Feb 25, 2022
Update: Analyzing Valuentum’s Economic Castle Index: A Walk Forward Case Study
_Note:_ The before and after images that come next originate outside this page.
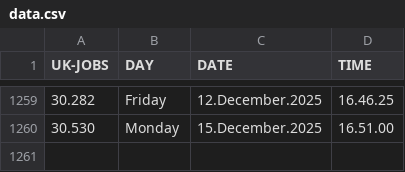
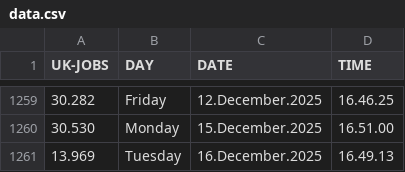
Before and after one commit to J0hn-B/bash_scraper, a CSV file: data.csv, drawn as a sheet; only a part is shown, gaps mark what is left out; the diff names each change by its address in the sheet, - before the commit and + after, or states it on an @@ line.

```diff
--- a/data.csv
+++ b/data.csv
+row 1261: 13.969 | Tuesday | 16.December.2025 | 16.49.13
```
There are two things generally wrong with a pure economic moat assessment, or economic “moat factor.” First, it is much easier to assess outsize economic returns in the near-term than it is to assess outsize economic returns over the long haul. Quite simply, nobody can predict what will happen tomorrow, and they certainly don’t know what will happen 20 or 30 years from now. Second, a rational investor should generally prefer expected near-term outsize economic returns than expected long-term ones given the uncertainty of the latter--somewhat related to our first point, a bird in the hand (or large economic returns in the near term) is worth two in the bush (or large economic returns in the long run that may not materialize). The time value of money reinforces this notion. Near-term economic returns are generally worth more than long-term ones in real terms, even if they may be smaller nominally. This is where our Economic Castle rating comes in. The goal of the Economic Castle rating is to identify those companies that are likely to generate a lot (or not so much) shareholder value over the foreseeable future. Instead of pondering a guess as to how the landscape will look 20 or 30 years from now, something not even the Oracle of Omaha can do with any sort of certainty (e.g. IBM, KHC), the Economic Castle rating ranks companies based on near-term expected economic returns, or returns that are more likely to be realized as opposed to those that may be built on “castles in the air” over 20-30 time horizons. By evaluating companies on the basis of the spread between their forecasted future return on invested capital (‘ROIC’) excluding goodwill less their estimated weighted-average cost of capital (‘WACC’), we measure a company’s ability to generate an “economic profit” over the foreseeable future, which we define as the next five fiscal years. Companies that generate a forecasted spread of 50 percentage points or more are given a “Very Attractive” Economic Castle rating and firms that are forecasted to generate a spread of 150 percentage points or higher are considered “Highest-Rated”. Firms that carry an Unattractive Economic Castle rating are those that are forecasted to generate a forward ROIC (ex-goodwill) less estimated WACC spread that’s meaningfully below zero (firms near economic parity can receive a Neutral Economic Castle rating, assigned by the Valuentum team).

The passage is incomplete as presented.